Work to complete
Filter the entries down to the lines holding "rounded", then copy those lines.
[Available records]
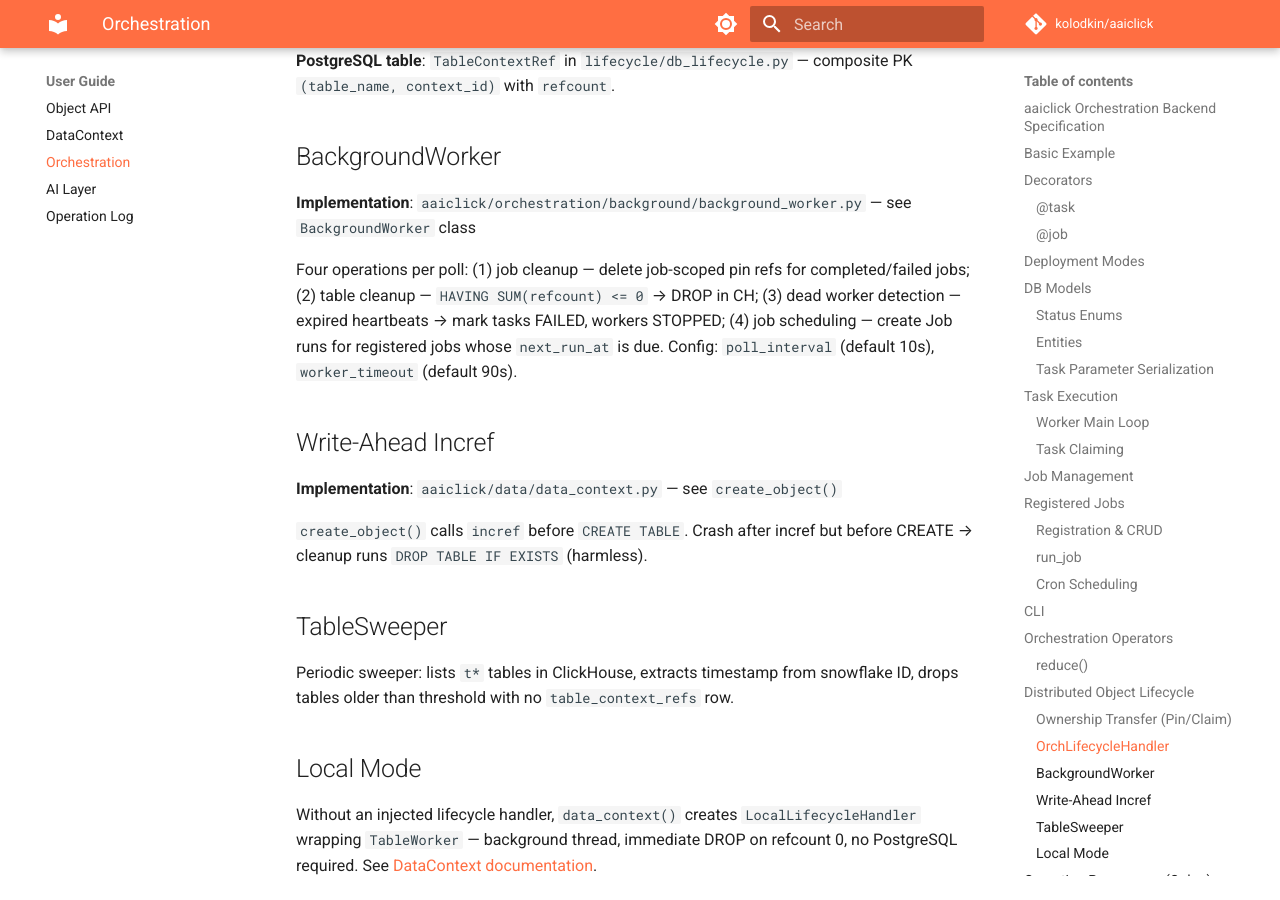
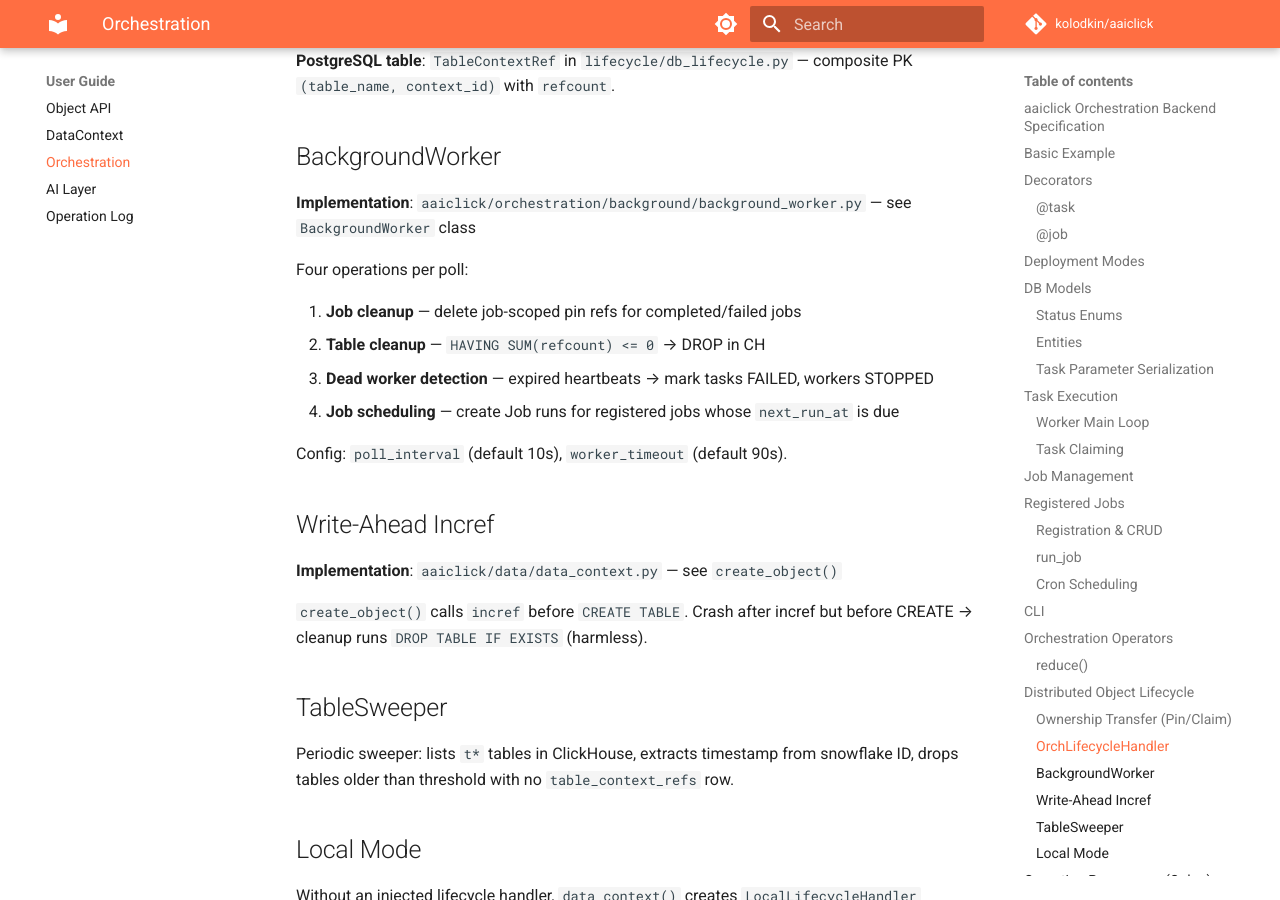
Before and after one commit to kolodkin/aaiclick, an MkDocs documentation site: the page built from docs/orchestration.md, in a window 1280 px wide and 900 px high, scrolled down 7599 px. Built offline with MkDocs 1.6.1 and Material for MkDocs 9.7.7, drawn with Linux system fonts in a browser that asks for light colours; comment, search, counter and statistics services are not loaded; part of the change alters nothing that is shown.

Commit message:
cleanup: format BackgroundWorker operations as list in docs
https://claude.ai/code/session_01H1mq39vP4V1hbGRockoomU

```diff
--- a/docs/orchestration.md
+++ b/docs/orchestration.md
@@ -243,7 +243,14 @@ Uses `task_id` as `context_id`; pin operations use `job_id`. SQL via `get_sql_se
 
 **Implementation**: `aaiclick/orchestration/background/background_worker.py` — see `BackgroundWorker` class
 
-Four operations per poll: (1) job cleanup — delete job-scoped pin refs for completed/failed jobs; (2) table cleanup — `HAVING SUM(refcount) <= 0` → DROP in CH; (3) dead worker detection — expired heartbeats → mark tasks FAILED, workers STOPPED; (4) job scheduling — create Job runs for registered jobs whose `next_run_at` is due. Config: `poll_interval` (default 10s), `worker_timeout` (default 90s).
+Four operations per poll:
+
+1. **Job cleanup** — delete job-scoped pin refs for completed/failed jobs
+2. **Table cleanup** — `HAVING SUM(refcount) <= 0` → DROP in CH
+3. **Dead worker detection** — expired heartbeats → mark tasks FAILED, workers STOPPED
+4. **Job scheduling** — create Job runs for registered jobs whose `next_run_at` is due
+
+Config: `poll_interval` (default 10s), `worker_timeout` (default 90s).
 
 ## Write-Ahead Incref
 
```
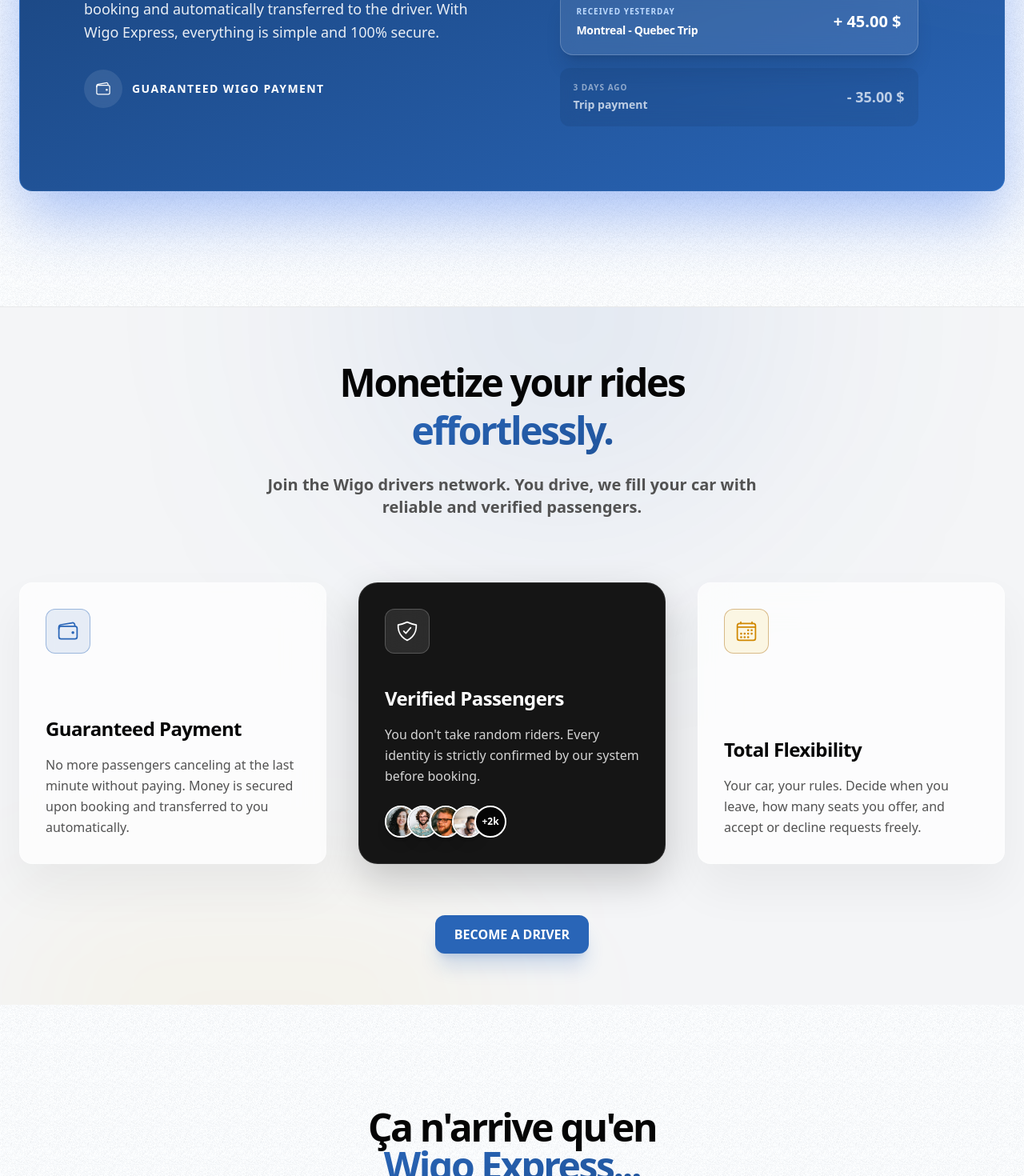
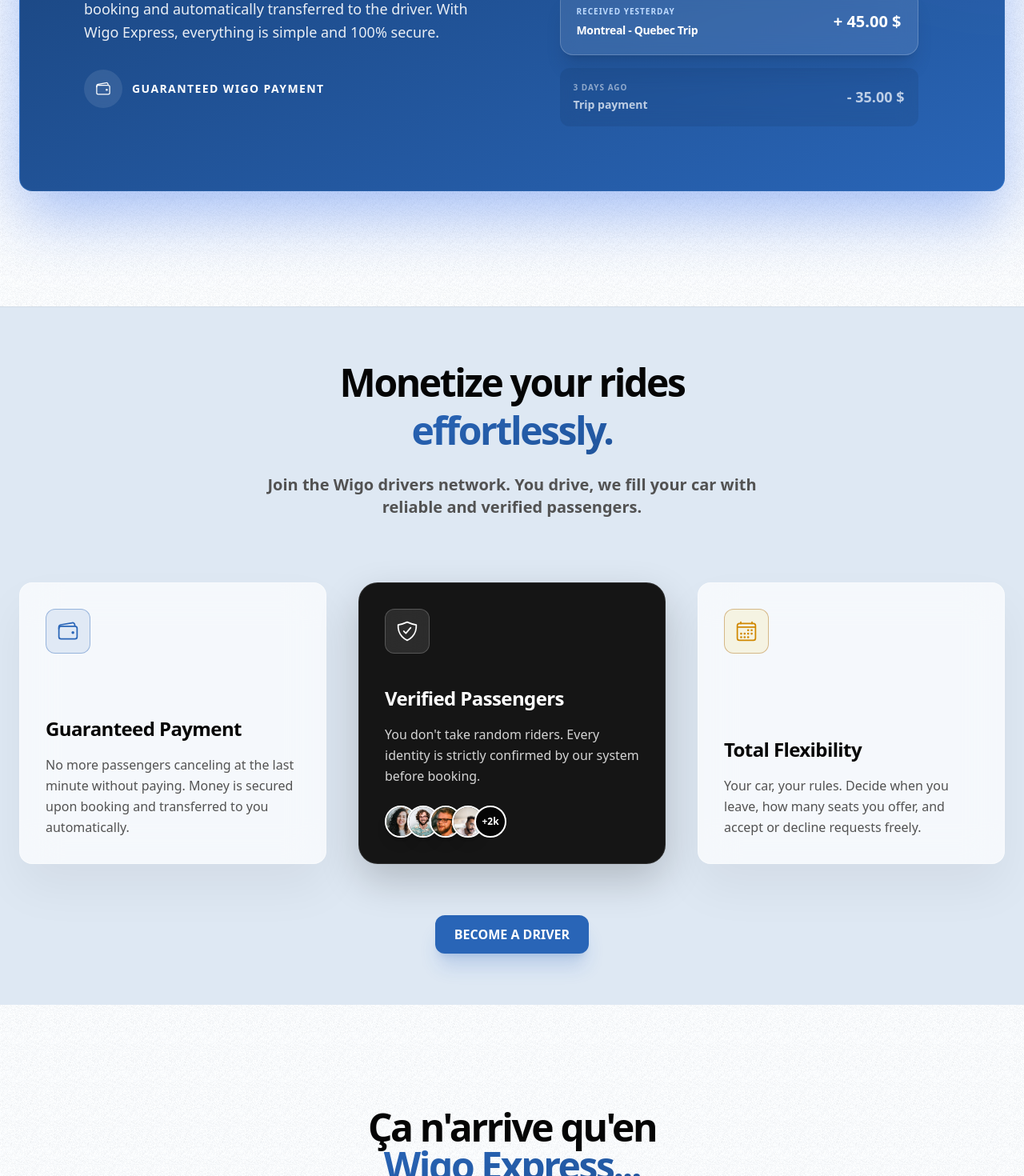
Before and after one commit to artsiders/wigo-express, a Next.js app: page /en in a window 1280 px wide. Shown: the part 3140-4610 px from the top of the page at 80% size. Built offline with nearby package versions, Linux system fonts and the light colour scheme; no server answers.

Commit message:
Update DriverPitchSection styles for improved visual consistency
- Changed background color to a lighter shade for better contrast.
- Removed unused background blur elements to streamline the design.

```diff
--- a/components/home/DriverPitchSection.tsx
+++ b/components/home/DriverPitchSection.tsx
@@ -46,11 +46,8 @@ export default function DriverPitchSection() {
     <section
       ref={container as any}
       id="conducteur"
-      className="relative w-full bg-light-400 z-20 overflow-hidden py-16 border-t border-black/5"
+      className="relative w-full bg-primary-400/15 z-20 overflow-hidden py-16 border-t border-black/5"
     >
-      <div className="absolute top-0 right-1/4 w-[40vw] h-[40vw] bg-primary/10 rounded-full blur-[140px] pointer-events-none -translate-y-1/2"></div>
-      <div className="absolute bottom-0 left-0 w-[50vw] h-[20vw] bg-yellow-400/5 rounded-full blur-[100px] pointer-events-none translate-y-1/2"></div>
-
       <div className="container mx-auto px-6 relative z-10 flex flex-col items-center">
         <div className="text-center mb-20">
           <h2 className="text-3xl md:text-4xl lg:text-5xl font-black tracking-tighter mb-6 text-dark leading-tight reveal-fade">
```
[/Available records]
Problem solution
-      <div className="absolute top-0 right-1/4 w-[40vw] h-[40vw] bg-primary/10 rounded-full blur-[140px] pointer-events-none -translate-y-1/2"></div>
-      <div className="absolute bottom-0 left-0 w-[50vw] h-[20vw] bg-yellow-400/5 rounded-full blur-[100px] pointer-events-none translate-y-1/2"></div>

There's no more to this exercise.